    3. The Economist. September 13, 2023. Economist. How scientists are using artificial intelligence.

    4. Harvard Business Review. June 06, 2023. Kathy Baxter and Yoav Schlesinger. Managing the Risks of Generative AI. https://hbr.org/2023/06/managing-the-risks-of-generative-ai

    5. CNN. March 29, 2023. Michelle Toh. 300 million jobs could be affected by latest wave of AI, says Goldman Sachs. https://www.cnn.com/2023/03/29/tech/chatgpt-ai-automation-jobs-impact-intlhnk/index.html

    6. Stanford HAI. 2023. Jack Clark, Ray Perrault, et. al. AI-Index-Report.

    7. Faster, Please!
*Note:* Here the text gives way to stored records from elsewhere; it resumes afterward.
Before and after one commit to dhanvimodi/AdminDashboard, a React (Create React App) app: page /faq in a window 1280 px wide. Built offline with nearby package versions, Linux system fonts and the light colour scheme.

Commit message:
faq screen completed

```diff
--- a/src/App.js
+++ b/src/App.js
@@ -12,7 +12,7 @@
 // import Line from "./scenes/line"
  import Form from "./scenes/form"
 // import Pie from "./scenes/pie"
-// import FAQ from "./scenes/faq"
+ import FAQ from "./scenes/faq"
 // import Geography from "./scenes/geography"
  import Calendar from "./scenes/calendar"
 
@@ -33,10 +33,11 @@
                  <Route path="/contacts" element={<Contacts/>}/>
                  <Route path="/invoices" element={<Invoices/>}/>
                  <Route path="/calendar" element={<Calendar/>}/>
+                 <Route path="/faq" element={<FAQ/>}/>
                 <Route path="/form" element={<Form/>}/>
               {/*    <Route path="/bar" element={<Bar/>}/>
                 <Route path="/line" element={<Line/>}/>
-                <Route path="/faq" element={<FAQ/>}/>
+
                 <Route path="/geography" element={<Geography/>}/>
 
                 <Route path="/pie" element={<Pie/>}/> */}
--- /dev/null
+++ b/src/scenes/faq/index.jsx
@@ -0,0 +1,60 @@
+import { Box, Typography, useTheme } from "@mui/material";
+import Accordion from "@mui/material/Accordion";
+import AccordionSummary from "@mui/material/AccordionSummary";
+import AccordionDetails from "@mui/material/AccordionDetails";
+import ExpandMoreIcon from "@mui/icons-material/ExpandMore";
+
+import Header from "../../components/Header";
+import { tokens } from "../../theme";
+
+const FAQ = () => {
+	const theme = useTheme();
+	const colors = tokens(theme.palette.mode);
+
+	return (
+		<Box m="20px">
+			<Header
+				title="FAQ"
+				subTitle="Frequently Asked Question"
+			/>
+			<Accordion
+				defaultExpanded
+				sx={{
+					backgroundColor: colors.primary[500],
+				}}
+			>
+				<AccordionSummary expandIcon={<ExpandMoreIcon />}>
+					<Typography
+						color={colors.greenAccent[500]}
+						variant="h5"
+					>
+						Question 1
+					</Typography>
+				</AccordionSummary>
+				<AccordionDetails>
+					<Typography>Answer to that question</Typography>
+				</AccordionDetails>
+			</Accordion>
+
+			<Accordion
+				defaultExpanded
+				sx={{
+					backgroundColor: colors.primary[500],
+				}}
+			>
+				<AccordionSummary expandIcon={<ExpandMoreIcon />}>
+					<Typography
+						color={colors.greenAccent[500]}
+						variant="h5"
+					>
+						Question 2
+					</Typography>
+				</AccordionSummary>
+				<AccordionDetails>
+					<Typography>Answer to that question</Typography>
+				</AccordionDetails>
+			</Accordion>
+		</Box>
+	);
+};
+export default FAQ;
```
September 15, 2023. JAMES PETHOKOUKIS. Can AI prevent a US recession?

    8. MIT Technology Review. June 10, 2021. Erik Brynjolfsson & Georgios Petropoulos. The coming productivity boom: AI and other digital technologies have been surprisingly slow to improve economic growth. But that could be about to change.

    9. The New York Times. August 29, 2023. Steve Lohr. The A.I. Revolution Is Coming. But Not as Fast as Some People Think. https://www.nytimes.com/2023/08/29/technology/ai-revolution-time.html
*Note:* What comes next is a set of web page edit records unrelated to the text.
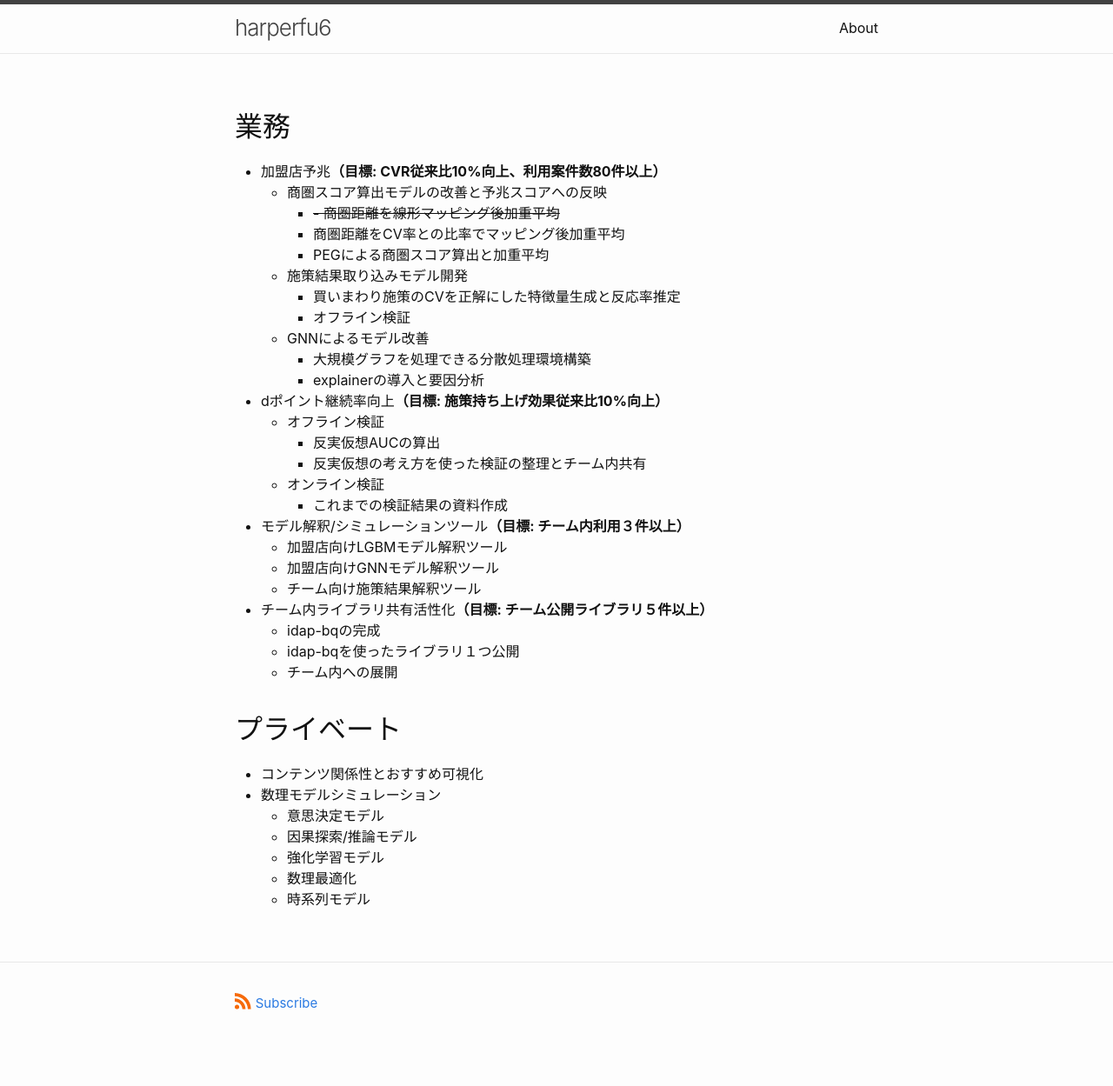
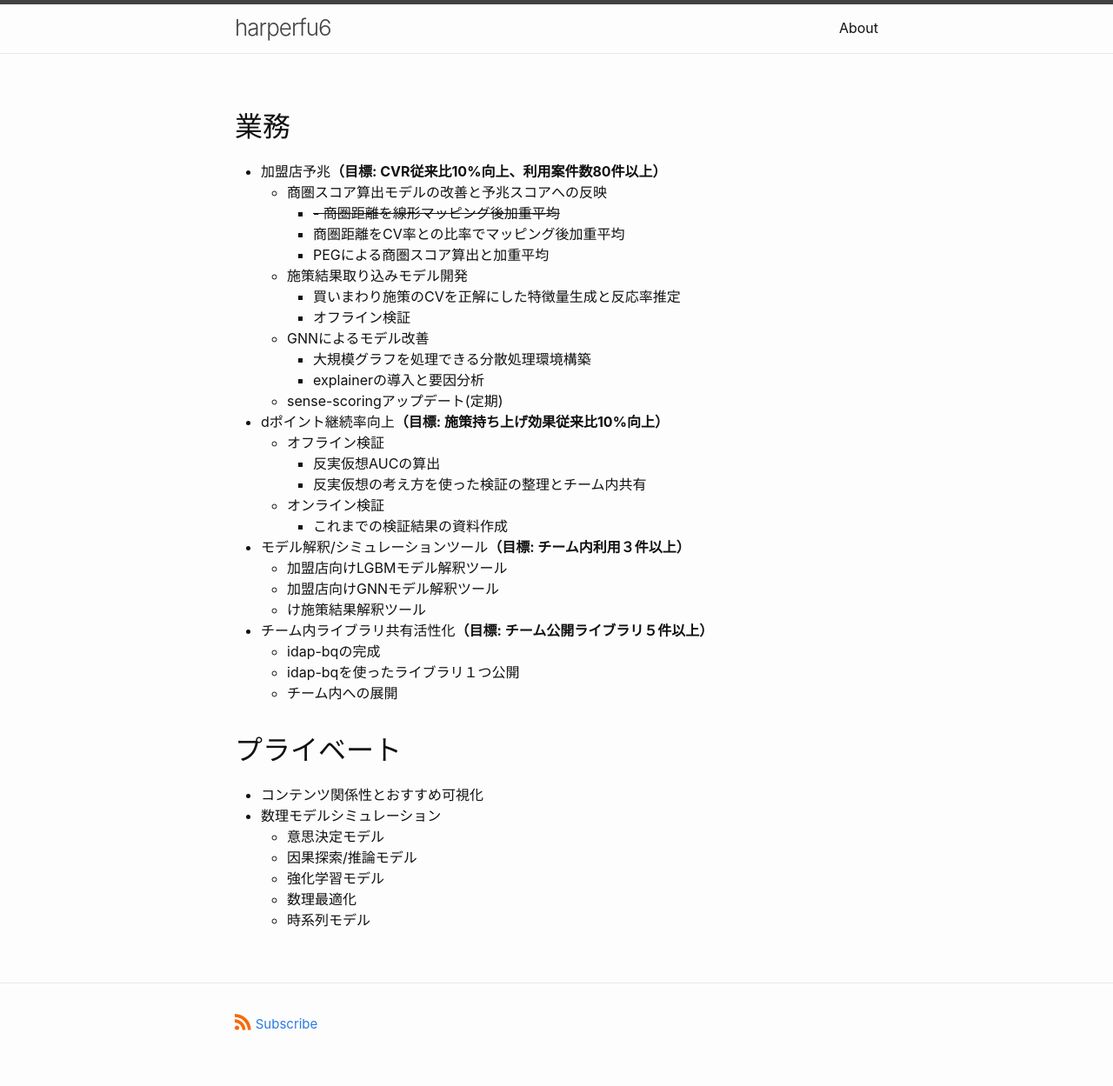
Before and after one commit to harperfu6/harperfu6.github.io, a Jekyll site: the page built from todo.md, in a window 1280 px wide. Shown: the whole page at 87% size. Built offline with Jekyll 4.4.1, drawn with Linux system fonts in a browser that asks for light colours; before the commit the page ends 1225 px from its top, so only the background shows below that.

Commit message:
update todo

```diff
--- a/todo.md
+++ b/todo.md
@@ -16,6 +16,7 @@ permalink: /todo/
 	- GNNによるモデル改善
 		- 大規模グラフを処理できる分散処理環境構築
 		- explainerの導入と要因分析
+	- sense-scoringアップデート(定期)
 - dポイント継続率向上**（目標: 施策持ち上げ効果従来比10%向上）**
 	- オフライン検証
 		- 反実仮想AUCの算出
@@ -25,7 +26,7 @@ permalink: /todo/
 - モデル解釈/シミュレーションツール**（目標: チーム内利用３件以上）**
 	- 加盟店向けLGBMモデル解釈ツール
 	- 加盟店向けGNNモデル解釈ツール
-	- チーム向け施策結果解釈ツール
+	- け施策結果解釈ツール
 - チーム内ライブラリ共有活性化**（目標: チーム公開ライブラリ５件以上）**
 	- idap-bqの完成
 	- idap-bqを使ったライブラリ１つ公開
```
    10. Goldman Sachs. March 27, 2023. Joseph Briggs & Davesh Konani. The Potentially Large Effects of Artificial Intelligence on Economic Growth.

    11. McKinsey & Company. June 7, 2023. Michael Chui and Lareina Yee. Generative AI could increase corporate profits by $4.4 trillion a year, according to new. research

    12. The New York Times. June 13, 2023. Andrew Ross Sorkin, Ravi Mattu, Bernhard Warner, Sarah Kessler, Michael J. de la Merced, Lauren Hirsch and Ephrat Livni. Accenture Makes a $3 Billion Bet on A.I. 

    13. The New York Times. March 8, 2023. Tripp Mickle, Cade Metz and Nico Grant. The Chatbots Are Here, and the Internet Industry Is in a Tizzy.

    14. Bloomberg Intelligence. June 01, 2023. Bloomberg Intelligence. Generative AI to Become a $1.3 Trillion Market by 2032, Research Finds.

    15. Pitchbook. August 24, 2023. Marina Temkin. Investors bet on generative AI to revolutionize drug discovery. 

    16. Bloomberg. September 1, 2023. Priya Anand. Paging Dr. GPT? Tech Investors Bet AI Finally Poised to Transform Health Care.

    17. THE WALL STREET JOURNAL. Sept. 4, 2023. Sam Schechner and Deepa Seetharaman. How Worried Should We Be About AI’s Threat to Humanity? Even Tech Leaders Can’t Agree.

    18. Trends. August 8, 2023. Trends Editors. Cashing in on America’s Demographic Windfall.

    19. Trends. July 4, 2023. Trends Editors. An AI-driven Productivity Boom is Coming.

    20. Trends. May 4, 2023. Trends Editors. Trends Users Unlock Their Full Potential.